If I wouldn’t have taken the chance and gone to see her, I would have missed out on the most wonderful and fulfilling relationship I could have imagined. I did ask Debbie why she thought we finally got back together, “Unfinished business.” I couldn’t have agreed more with her statement.
Do you plan on remarrying some day?
Yes, but only if I meet the right woman. I also know I cannot compare them to Debbie. If I do, the relationship will never have a chance for no one can replace her and I am not trying to. But that woman is going to have to accept her memory.
What do you hope to accomplish in the future?
To help as many people as I can who are coping with the effects of breast cancer or cancer in general.
What is a book or two you recommend?
Love’s True Second Chance and Why Did Everything Happen.
Give us one or two shameless plugs?
Have you ever wondered what happened to your high school sweetheart all those years ago? In 2008 I would get that answer. I left a business card in her parents mail box not knowing if they still lived there. Two weeks later I received a phone call that would change my life and answer that question: divorced, two children and breast cancer. And, she only lived two and-a-half hours away! The next seven months would introduce me to a level of love I have never encountered or could have imagined in my forty-five years. Debbie would pass on July 20,2010 when her breast cancer returned with a vengeance.
Our story isn’t about her dying, it’s about us living each day to the fullest while dealing with a crippling disease. If I wouldn’t have taken a second chance at love, I would have missed out on the most wonderful relationship in my life. When you pick up a copy of our book, Love’s True Second Chance, you will see that true love is still out there if you’re brave enough to take the chance.
Are you ready for vampires to regain their standing in the genre? Are you ready for them to return to the roots of Bram Stoker’s vile creatures? Wait no longer. Occupation is a travel through the dark days of WWII. The Germans have conquered Poland and implemented their plan of “Occupation.” As the local inhabitants are rounded up, the Germans have no idea they are shipping off the food supply of rivaling vampire clans, The Romanovs and Boirarskys. They have fought for centuries with neither dominating the other. That is about to change when they realize there is a new threat to deal with —The Third Reich!
What are some of your favorites?
Books A Bridge Too Far, Patton, Story of Wake Island, Arsenal of Democracy, Elizabeth Smart, One Damn Island after Another, Willie Nelson, Hunt for Red October, Red Storm Rising Last stand of the Tin Cans, Shift, In Such Good Company and so many more.
Why do you do what you do?
Because I love it! Construction, maybe not so much, but it does pay the bills. Writing because I get to meet a lot of interesting people and share mutual stories. We’ve all heard the saying, “never judge a book by its cover,” yet we still do it. When I talk to strangers, they are no longer strangers when we wrap up our conversation.
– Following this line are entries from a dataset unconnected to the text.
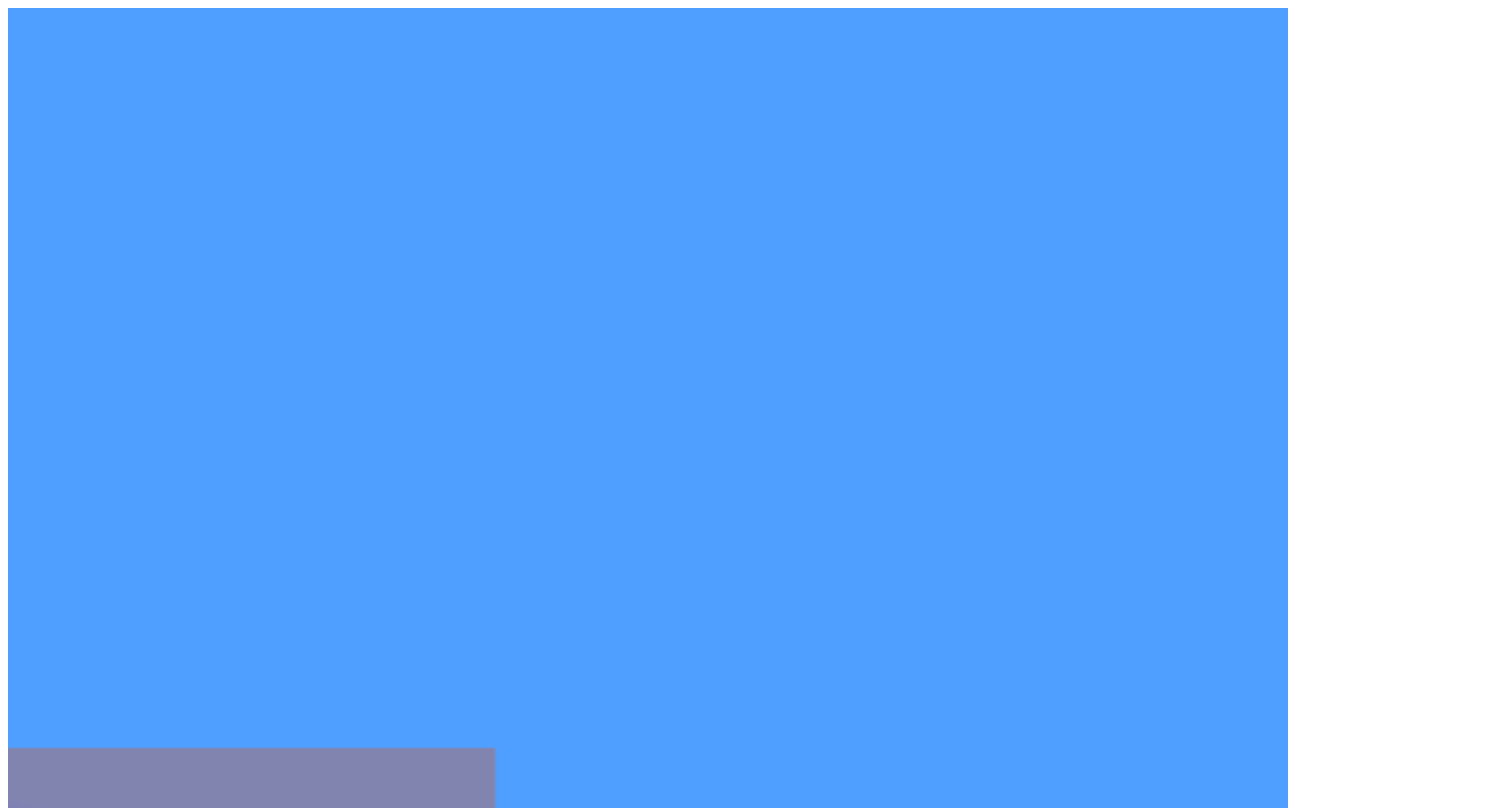
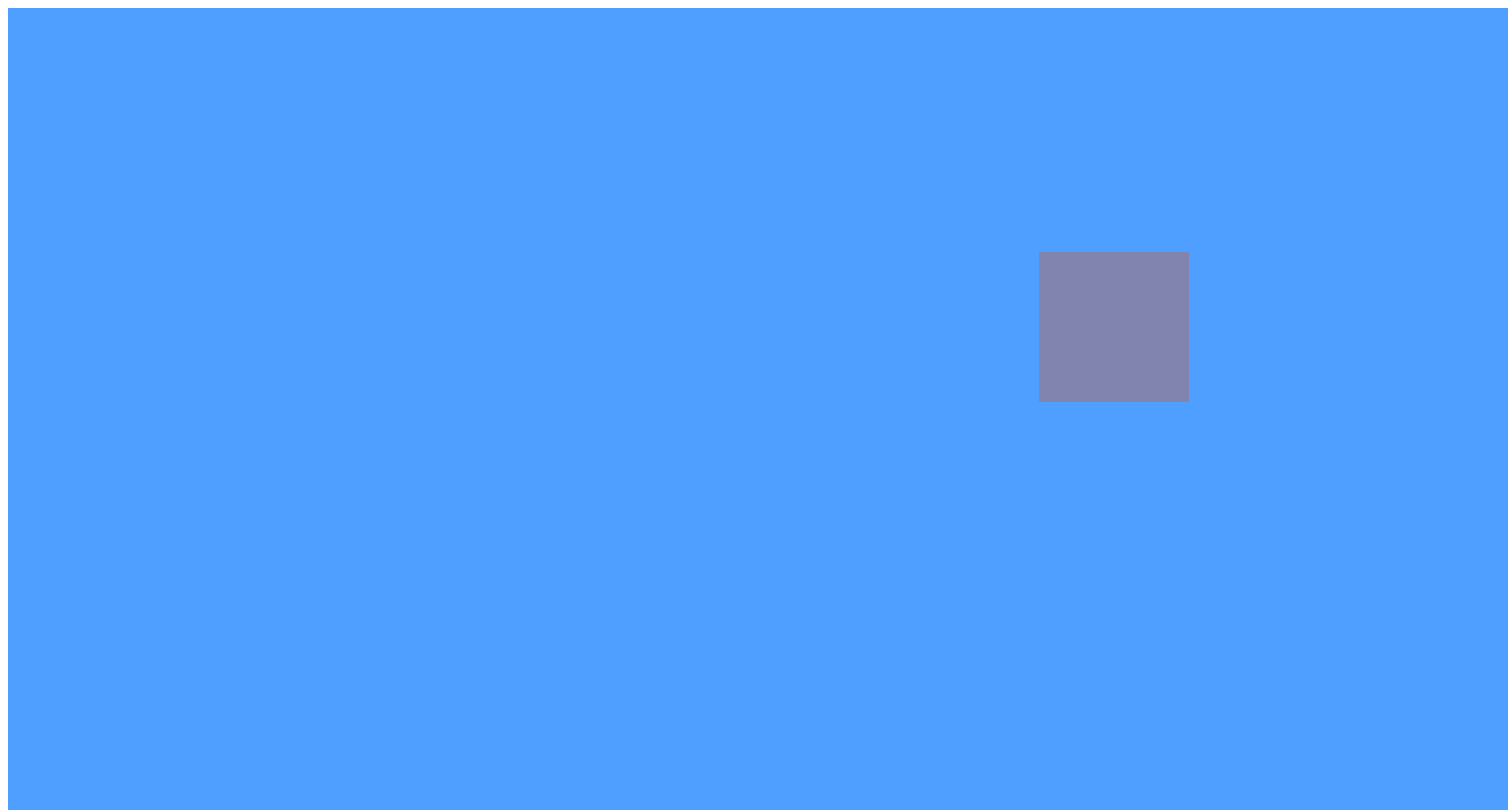
Before and after one commit to vosamoilenko/TetrisWebGL, a plain HTML site: page index.html in a window 1280 px wide. Shown: the top 810 px of the page, 1508 px wide, since content can reach past the window. Drawn offline with Linux system fonts and the light colour scheme.

Commit message:
Add function for drawing 1x4 and 2x2 blocks
Also refactored code and left issue how to draw them together.

```diff
--- a/index.html
+++ b/index.html
@@ -2,7 +2,7 @@
 <html>
   <head>
     <!-- using cdd for stretching canvas to whole screen -->
-    <style>
+    <!-- <style>
     /* remove the border */
     body {
       border: 0;
@@ -14,12 +14,12 @@
       height: 100vh;
       display: block;
     }
-  </style>
+  </style> -->
   </head>
 
 <body onload="main();">
 <script src="libraries/toji-gl-matrix-7fc31d5/dist/gl-matrix-min.js"></script>
-<canvas id="glCanvas" width="640" height="480"></canvas>
+<canvas id="glCanvas" width="1500" height="1500"></canvas>
 <script src="main.js"></script>
   </body>
 </html>
--- a/main.js
+++ b/main.js
@@ -5,6 +5,8 @@
 // Taking out "Shader creating" and "Program creating" is a good way to have a clean code.
 
 var gl;
+let width = 0.1
+let height = 0.1
 
 function createShader(type, source) {
   var shader = gl.createShader(type);   // create shader
@@ -76,11 +78,12 @@ function main() {
   // getting attr reference (index)
   var positionAttributeLocation = gl.getAttribLocation(program, "a_position");
   var colorAttributeLocation = gl.getAttribLocation(program, "a_color");
-  // var colorUnformLocation = gl.getUniformLocation(program, "u_color")
 
   var positionBuffer = gl.createBuffer()
   gl.bindBuffer(gl.ARRAY_BUFFER, positionBuffer)
-  setRectangle(gl)
+  set2x2PrimitiveVerticies()
+  // set1x4PrimitiveVerticies()
+
 
   var colorBuffer = gl.createBuffer()
   gl.bindBuffer(gl.ARRAY_BUFFER, colorBuffer)
@@ -157,7 +160,7 @@ function main() {
       stride,
       offset)
 
-    let verticiesCounter = 6;
+    let verticiesCounter = 24;
     var drawingOffset = 0;
 
     gl.drawArrays(gl.TRIANGLES, drawingOffset , verticiesCounter)
@@ -171,23 +174,21 @@ function checkGlError() {
   }
 }
 function setColors(gl) {
-  var r1 = Math.random();
-  var b1 = Math.random();
-  var g1 = Math.random();
+  let r = Math.random()
+  let g = Math.random()
+  let b = Math.random()
 
-  var r2 = Math.random();
-  var b2 = Math.random();
-  var g2 = Math.random();
+  let colors = [];
+  for (var i = 0; i < 96; i+=4) {
+    colors[i] = r
+    colors[i+1] = g
+    colors[i+2] = b
+    colors[i+3] = 1
+  }
 
   gl.bufferData(
       gl.ARRAY_BUFFER,
-      new Float32Array(
-        [ r1, b1, g1, 1,
-          r1, b1, g1, 1,
-          r1, b1, g1, 1,
-          r1, b1, g1, 1,
-          r1, b1, g1, 1,
-          r2, b2, g2, 1]),
+      new Float32Array(colors),
       gl.STATIC_DRAW);
 }
 
@@ -197,32 +198,66 @@ function randomFloat() {
 
   return (Math.random() * (max - min) + min);
 }
-function setRectangle(gl) {
 
-  let x = randomFloat()
-  let y = randomFloat()
-  let width = randomFloat()
-  let height = randomFloat()
-  let x1 = x;
-  let x2 = x + width;
-  let y1 = y;
-  let y2 = y + height;
+// function set2x2Primitive(gl) {
+//   let x1 = -0.9
+//   let y1 = 0.9
+//   let
+// }
+
+function set1x4PrimitiveVerticies() {
+
+
+  var x = randomFloat()
+  var y = x + height
+  if ((x + 0.5) < -1.0 || (x + 0.5) > 1.0 || (y + 0.5) < -1.0 || (y + 0.5) > 1.0) {
+    x = 0;
+    y = 0.2;
+  }
+
+  var positions = [];
+  positions = unitBlock(x,y)
+  positions = positions.concat(unitBlock(x+width,y))
+  positions = positions.concat(unitBlock(x+0.2,y))
+  positions = positions.concat(unitBlock(x+0.3,y))
+
+  gl.bufferData(gl.ARRAY_BUFFER, new Float32Array(positions), gl.STATIC_DRAW)
+}
+function set2x2PrimitiveVerticies() {
+  var x = randomFloat()
+  var y = x + height
+
+  var positions = [];
+  positions = unitBlock(x,y)
+  positions = positions.concat(unitBlock(x,y+width))
+  positions = positions.concat(unitBlock(x+width,y))
+  positions = positions.concat(unitBlock(x+width,y+width))
+
 
   // NOTE: gl.bufferData(gl.ARRAY_BUFFER, ...) will affect
   // whatever buffer is bound to the `ARRAY_BUFFER` bind point
-  // but so far we only have one buffer. If we had more than one
-  // buffer we'd want to bind that buffer to `ARRAY_BUFFER` first.
 
-  let positions = [
-    x1, y1,
-    x2, y1,
-    x1, y2,
-    x1, y2,
-    x2, y1,
-    x2, y2
-  ]
   gl.bufferData(gl.ARRAY_BUFFER, new Float32Array(positions), gl.STATIC_DRAW)
 }
+
+function unitBlock(x, y) {
+  var x1 = x;
+  var x2 = x1 + width;
+  let y1 = y;
+  let y2 = y1 + height;
+
+  return [
+      x1, y1,
+      x1, y2,
+      x2, y1,
+
+      x1, y2,
+      x2, y2,
+      x2, y1,
+  ]
+}
+
+
 function setEventListner() {
   // works
   // https://caniuse.com/#feat=keyboardevent-key
```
What are a few of your goals?
Touching as many people as I can with the stories I write.
Retiring and building an HO train set.
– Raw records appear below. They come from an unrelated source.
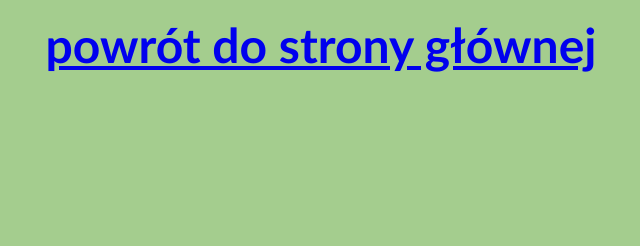
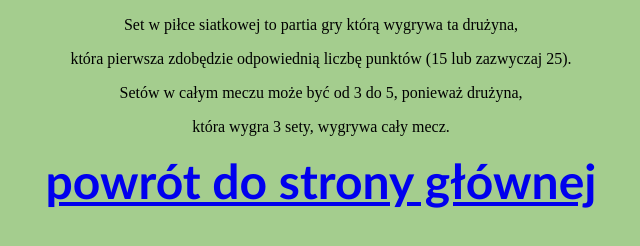
Before and after one commit to Impasta0/siatkowkaprojektinformatyka.github.io, a plain HTML site: page przyjmujący.html in a window 1280 px wide. Shown: the whole page, without its empty margins (319-959 px from the left). Drawn offline with Linux system fonts and the light colour scheme.

Commit message:
Update przyjmujący.html

```diff
--- a/przyjmujący.html
+++ b/przyjmujący.html
@@ -5,10 +5,10 @@
 	<title>przyjmujący</title>
 	</head>
 	<body bgcolor="A4CD8E">
-	<p align="center"></p>
-	<p align="center"></p>
-	<p align="center"></p>
-	<p align="center"></p>
+	<p align="center">Set w piłce siatkowej to partia gry którą wygrywa ta drużyna,</p>
+	<p align="center">która pierwsza zdobędzie odpowiednią liczbę punktów (15 lub zazwyczaj 25).</p>
+	<p align="center">Setów w całym meczu może być od 3 do 5, ponieważ drużyna,</p>
+	<p align="center">która wygra 3 sety, wygrywa cały mecz.</p>
 	<p align="center"><font size='7' face="calibri"><b><a href="index.html">powrót do strony głównej</a></b></font></p>
 	</body>
 	</html>
```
Having one of my books turned into a movie.
Spending more time with my adult children and grand-children.
What do the words “Best Ever You” mean to you?
Letting your true talents shine through and sharing them with as many people as possible. If we can help others achieve their “best ever you” I would like to think it assists us the same way.
Loves True Second Chance book is the recipient of the Elizabeth's Best Award for January 2020.
For more information and books written by Jeff Dawson, visit https://www.amazon.com/Jeff-Dawson/e/B0054DRYIO